The Roadmap for renewable energy storage outlines that between 2025 and 2050, a 10- to 14-fold increase in electricity storage capacity is required to keep the national electricity market (NEM) able to meet demand, especially as the construction and transportation sectors electrify.
More importantly, while pumped hydro and batteries are the main options, the CSIRO roadmap looks at which seven key industries have different preferences for storage technology.
Dr. CSIRO CEO Larry Marshall said new technologies are needed to increase renewables penetration and stabilize the power grid.
“Long-term storage will accelerate renewable energy integration, improve grid stability and reliability and support the decarbonization of industries,” he said.
“There is no silver bullet to reach net zero, so we need multiple shots on target, such as from renewables, batteries, hydrogen, thermal storage, pumped hydro, sustainable jet fuels and a host of new science-driven technologies.”
CSIRO energy director Dietmar Tourbier said that while batteries may be the best option for local and short-term storage of electricity, thermal or heat energy, such as steam, could be better suited for heat-intensive industries.

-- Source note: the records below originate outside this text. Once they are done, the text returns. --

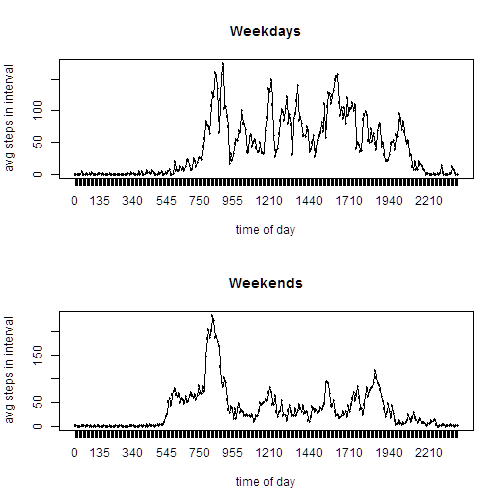
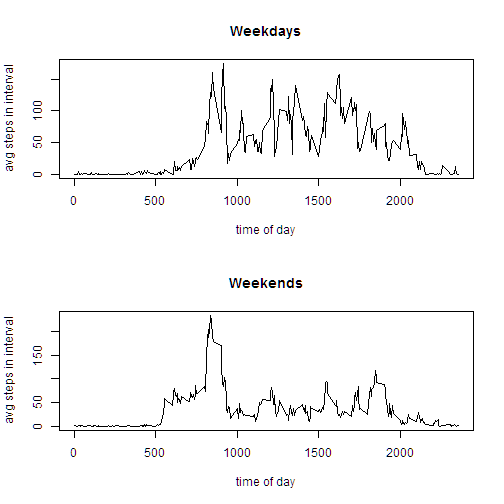
Getting close; needs refining.

diff --git a/PA1_template.html b/PA1_template.html
@@ -194,6 +194,8 @@ hr {
 
 <h1></h1>
 
+<h1></h1>
+
 <h2>Loading and preprocessing the data</h2>
 
 <p>I ran this in R gui 3.1.1, rather than Rstudio, using the command line
@@ -226,6 +228,8 @@ we check that there are the correct number of rows:</p>
 
 <p>We then removed the NA&#39;s, of which there are 2304 values.
 We call the first data frame d1, and the second d1Clean.</p>
+
+<h1></h1>
 
 <h2>What is mean total number of steps taken per day?</h2>
 
@@ -303,6 +307,8 @@ It must be making up its own mind about rounding or formatting.</p>
 <p>While there are options to correct this, I have to know how many 
 digits to specify. The result is not so general as one would like.</p>
 
+<h1></h1>
+
 <h2>What is the average daily activity pattern?</h2>
 
 <p>We take the clean data (without the NA&#39;s), and we 
@@ -314,20 +320,24 @@ This gives us the graph we&#39;re looking for:</p>
 hourlyTotals &lt;- aggregate(d1Clean$steps,by=list(d1Clean$interval),mean)
 colnames(hourlyTotals) &lt;- c(&quot;interval&quot;,&quot;steps&quot;)
 
-plot(hourlyTotals$interval,hourlyTotals$steps,
+# note you must convert the interval to character, or a line drawing
+# does not work!! - the type=&quot;l&quot; is ignored. This is what I did before
+# I figured it out (for my own records).
+# plot(hourlyTotals$interval,hourlyTotals$steps,
+#         type = &quot;l&quot;,
+#         xlab=&quot;time of day&quot;,
+#         ylab=&quot;avg steps in interval&quot;)
+# lines(hourlyTotals$steps)
+
+plot(as.character(hourlyTotals$interval),hourlyTotals$steps,
         type = &quot;l&quot;,
         xlab=&quot;time of day&quot;,
         ylab=&quot;avg steps in interval&quot;)
-lines(hourlyTotals$steps)
 </code></pre>
 
[2 lines of base64/hex data omitted]
 
-<p>Well this makes sense - our individual goes to bed at night. 
-For the life of me, however, I can&#39;t make this a line drawing -
-the type=&ldquo;l&rdquo; option is being ignored. No matter what I do,
-I can&#39;t connect the dots. So my workaround is to add the call to lines,
-so the graph looks vaguely correct. Evaluator, can you help?</p>
+<p>Well this makes sense - our individual goes to bed at night. </p>
 
 <p>We are asked to locate the maximum, which we know about where it will lie.
 We use the R match function, or the which function:</p>
@@ -357,6 +367,8 @@ element of our totals is the maximum, which occurs at interval
 hourlyTotals$interval[104], 835.
 Wherever this subject goes every day,
 they get there about 8:30 or 8:45 in the morning.</p>
+
+<h1></h1>
 
 <h2>Imputing missing values</h2>
 
@@ -524,6 +536,8 @@ not surprisingly, pulled closer together.</p>
 or had I taken some other approach, this analysis of imputing missing values 
 might have had a more interesting result.</p>
 
+<h1></h1>
+
 <h2>Are there differences in activity patterns between weekdays and weekends?</h2>
 
 <p>First we add the day of week, then we figure out what the hell it means.
@@ -542,21 +556,19 @@ weekendHourlyTotals &lt;- aggregate(d2Clean[[2]]$steps,
 colnames(weekendHourlyTotals) &lt;- c(&quot;interval&quot;,&quot;steps&quot;)
 # rm(d2Clean)
 par(mfrow=c(2,1))
-plot(weekdayHourlyTotals$interval,weekdayHourlyTotals$steps,
+plot(as.character(weekdayHourlyTotals$interval),weekdayHourlyTotals$steps,
         type = &quot;l&quot;,
         main=&quot;Weekdays&quot;,
         xlab=&quot;time of day&quot;,
         ylab=&quot;avg steps in interval&quot;)
-lines(weekdayHourlyTotals$steps)
-plot(weekendHourlyTotals$interval,weekendHourlyTotals$steps,
+plot(as.character(weekendHourlyTotals$interval),weekendHourlyTotals$steps,
         type = &quot;l&quot;,
         main=&quot;Weekends&quot;,
         xlab=&quot;time of day&quot;,
         ylab=&quot;avg steps in interval&quot;)
-lines(weekendHourlyTotals$steps)
 </code></pre>
 
[2 lines of base64/hex data omitted]
 
 <p>The differences and similarities between weekends and weekdays are striking.
 Clearly, our subject goes somewhere every morning on foot at a regular time,

diff --git a/PA1_template.md b/PA1_template.md
@@ -1,6 +1,7 @@
 # Reproducible Research: Peer Assessment 1
 ================================================================================
 
+================================================================================
 ## Loading and preprocessing the data
 
 I ran this in R gui 3.1.1, rather than Rstudio, using the command line
@@ -39,6 +40,7 @@ and this shows that there are 17568 rows of data.
 We then removed the NA's, of which there are 2304 values.
 We call the first data frame d1, and the second d1Clean.
 
+================================================================================
 ## What is mean total number of steps taken per day?
 
 We have two steps: first get the total number of steps taken each day.
@@ -119,6 +121,7 @@ It must be making up its own mind about rounding or formatting.
 While there are options to correct this, I have to know how many 
 digits to specify. The result is not so general as one would like.
 
+================================================================================
 ## What is the average daily activity pattern?
 
 We take the clean data (without the NA's), and we 
@@ -132,21 +135,24 @@ d1Clean$interval <- as.factor(d1Clean$interval)
 hourlyTotals <- aggregate(d1Clean$steps,by=list(d1Clean$interval),mean)
 colnames(hourlyTotals) <- c("interval","steps")
 
-plot(hourlyTotals$interval,hourlyTotals$steps,
+# note you must convert the interval to character, or a line drawing
+# does not work!! - the type="l" is ignored. This is what I did before
+# I figured it out (for my own records).
+# plot(hourlyTotals$interval,hourlyTotals$steps,
+#         type = "l",
+#         xlab="time of day",
+#         ylab="avg steps in interval")
+# lines(hourlyTotals$steps)
+
+plot(as.character(hourlyTotals$interval),hourlyTotals$steps,
         type = "l",
         xlab="time of day",
         ylab="avg steps in interval")
-lines(hourlyTotals$steps)
 ```
 
 ![plot of chunk chunk2](figure/chunk2.png) 
 
 Well this makes sense - our individual goes to bed at night. 
-For the life of me, however, I can't make this a line drawing -
-the type="l" option is being ignored. No matter what I do,
-I can't connect the dots. So my workaround is to add the call to lines,
-so the graph looks vaguely correct. Evaluator, can you help?
-
 
 We are asked to locate the maximum, which we know about where it will lie.
 We use the R match function, or the which function:
@@ -183,6 +189,7 @@ hourlyTotals$interval[104], 835.
 Wherever this subject goes every day,
 they get there about 8:30 or 8:45 in the morning.
 
+================================================================================
 ## Imputing missing values
 
 As mentioned above, there are 2304 missing values.
@@ -355,6 +362,7 @@ not surprisingly, pulled closer together.
 or had I taken some other approach, this analysis of imputing missing values 
 might have had a more interesting result.
 
+================================================================================
 ## Are there differences in activity patterns between weekdays and weekends?
 
 First we add the day of week, then we figure out what the hell it means.
@@ -374,18 +382,16 @@ weekendHourlyTotals <- aggregate(d2Clean[[2]]$steps,
 colnames(weekendHourlyTotals) <- c("interval","steps")
 # rm(d2Clean)
 par(mfrow=c(2,1))
-plot(weekdayHourlyTotals$interval,weekdayHourlyTotals$steps,
+plot(as.character(weekdayHourlyTotals$interval),weekdayHourlyTotals$steps,
         type = "l",
         main="Weekdays",
         xlab="time of day",
         ylab="avg steps in interval")
-lines(weekdayHourlyTotals$steps)
-plot(weekendHourlyTotals$interval,weekendHourlyTotals$steps,
+plot(as.character(weekendHourlyTotals$interval),weekendHourlyTotals$steps,
         type = "l",
         main="Weekends",
         xlab="time of day",
         ylab="avg steps in interval")
-lines(weekendHourlyTotals$steps)
 ```
 
 ![plot of chunk addDayOfWeek](figure/addDayOfWeek.png)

“Government and industry have recognized energy storage as a priority. However, significant knowledge gaps remain, requiring further research to support informed action,” he said.
“Joint investments are required across the system to accelerate and scale technology commercialization across a diverse portfolio of energy storage technologies.”

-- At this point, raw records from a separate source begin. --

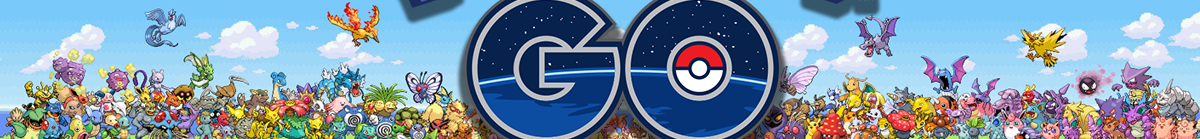
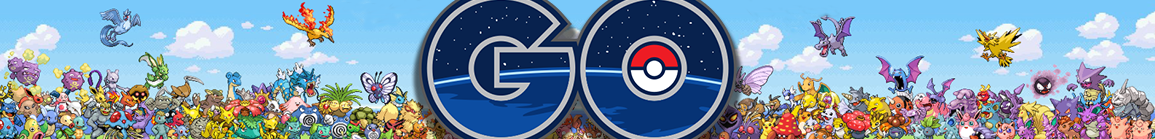
header almost finished

diff --git a/assets/style/main.css b/assets/style/main.css
@@ -1,4 +1,4 @@
-@import 'https://fonts.googleapis.com/css?family=Open+Sans';
+@import 'https://fonts.googleapis.com/css?family=Open+Sans:400,700';
 
 * {
 	margin: 0;
@@ -19,70 +19,93 @@ header {
 	margin-top: 0px;
 	margin-left: 0px;
 	width: 100%;
-
+	z-index: 600;
 
 }
 
 .header-bar-upper {
-
+	height: 100px;
+	width: 100%;
+	display: flex;
+	justify-content: space-between;
+	align-items: center;
 	background-image: url("../img/pokemon-go-header-upper.png");
 	background-repeat: no-repeat;
 	background-size: cover;
-	box-sizing: border-box;
+	background-position: center center;
 	border-bottom: 3px solid #5d4037;
 	-webkit-box-shadow: 0px 15px 5px -1px rgba(59,38,8,0.1);
 	-moz-box-shadow: 0px 15px 5px -1px rgba(59,38,8,0.1);
 	box-shadow: 0px 15px 5px -1px rgba(59,38,8,0.1);
-	
-}
-
-header h1 {
-	text-transform: uppercase;
-	text-decoration: bold;
-	display: inline-block;
-	color: white;
-	letter-spacing: 0.2em;
-	font-size: 1.5vw;
 
 }
 
-@mediascreen (max-width: 760px)
-{
-
-header h1 {
-	
-	font-size: 1em;
-}
-
+.logo-wrap {
+	flex: 1;
+	height: 100%;
+	line-height: 100px;
 
 }
 
-header h1 span {}
 
 .logo-header {
-	display: inline-block;
+	height: 80%;
+	margin-left: 10px;
+
+	vertical-align: middle;
+}
+
+
+header h1 {
+	flex: 3;
+	text-transform: uppercase;
+	text-decoration: bold;
+	color: white;
+	letter-spacing: 0.2em;
+	font-size: 2vw;
+
+}
+
+.emtpy-div {
+	flex: 1;
 	height: 100%;
-	padding: 0px 1em;
-	
 }
 
-.logo-header a {
-	text-decoration: none;
-
-}
-
-.logo-header a img {
-
-	
-	width: 80%;
-	margin: 0.35em 0em;
 
 
+
+
+.header-inbetween-bar {
+height: 25px;
+width: 100%;
+background-image: url("../img/inbetween-header.png");
 
 }
 
-.index-header-nav {
+
+
+.test {
+	position: relative;
+	top: 128px;
+	width: 65%;
+	margin-left: auto;
+	margin-right: auto;
+	background-color: white;
+	height: 100vh;
+}
+
+. {
+	margin: 200px 10% 100px 10%;
+	height: 1000px;
+
+}
+
+
+
+
+.index-header-nav{
 	display: none;
 }
+
 
 /****** header-end *********/

diff --git a/assets/index.html b/assets/index.html
@@ -36,15 +36,26 @@
 <header>
 
 <div class="header-bar-upper">
-  <div class="logo-header">
-      <a href="index.html" alt="logo">
-      <img alt="logo" src="img/NV-logo.png">
-      </a>
+
+    <div class="logo-wrap">
+        <a href="index.html" alt="logo" class="logo-link">
+        <img class="logo-header" alt="logo" src="img/NV-logo.png">
+        </a>
+    </div>
+
+    <div class="titel-header">
+      <h1>POKEMON GO SWITZERLAND
+      <h1>
+    </div>
+    
+    <div class="emtpy-div"> <!-- emtpy div -->
+    </div>
+
 </div>
 
-<h1>POKEMON GO SWITZERLAND
-<h1>
-  
+
+
+<div class="header-inbetween-bar">
 </div>
 
 
@@ -73,6 +84,13 @@
   ***************************************************************content
 
 -->
+
+
+<div class="test">
+<p>yo dfasdfas
+</p>
+</div>
+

The roadmap explores new technology options such as hydrogen and thermal energy storage.
Dominic Zaal, director of the Australian Solar Thermal Research Institute, said the CSIRO roadmap shows there is no one dominant energy storage technology.
“An integrated mix of storage technologies is needed across and across different sectors of the Australian economy,” he said.
“The roadmap identifies renewable energy-based thermal energy storage (TES) as a relatively low-cost solution with multiple end-use applications, including utility-scale power generation, renewable fuel production, and industrial process heat.”
Responding to the report, Federal Science and Industry Secretary Ed Husic said the government is focusing on domestic battery production capacity.
“Large-scale introduction of battery storage and battery manufacturing will be vital in the country’s transition to net zero and in helping Australia become a world leader in clean energy,” he said.
“The government recognizes the critical role that cheap, widely available energy storage will have to play in the transition to renewable energy. That is why the government is delivering the Australian Made Battery Plan, spearheaded by the development of Australia’s first National Battery Strategy.”
Husic said the battery manufacturing industry has the potential to be worth nearly $17 billion by 2030 and create more than 61,000 jobs, but the CSIRO report shows new ideas are needed to unlock the full potential of renewable energy .
“That means there is a huge opportunity for the development of new systems and technologies to manage the production, storage and use of renewable energy,” he said.
“The private sector is eager to invest in these innovative storage projects that are critical to Australia’s energy transformation, and we are committed to supporting efforts to move these projects forward.”
The government aims to reach 82% renewables in the Australian energy grid by 2030.
You can download the Renewable Energy Storage Roadmap here.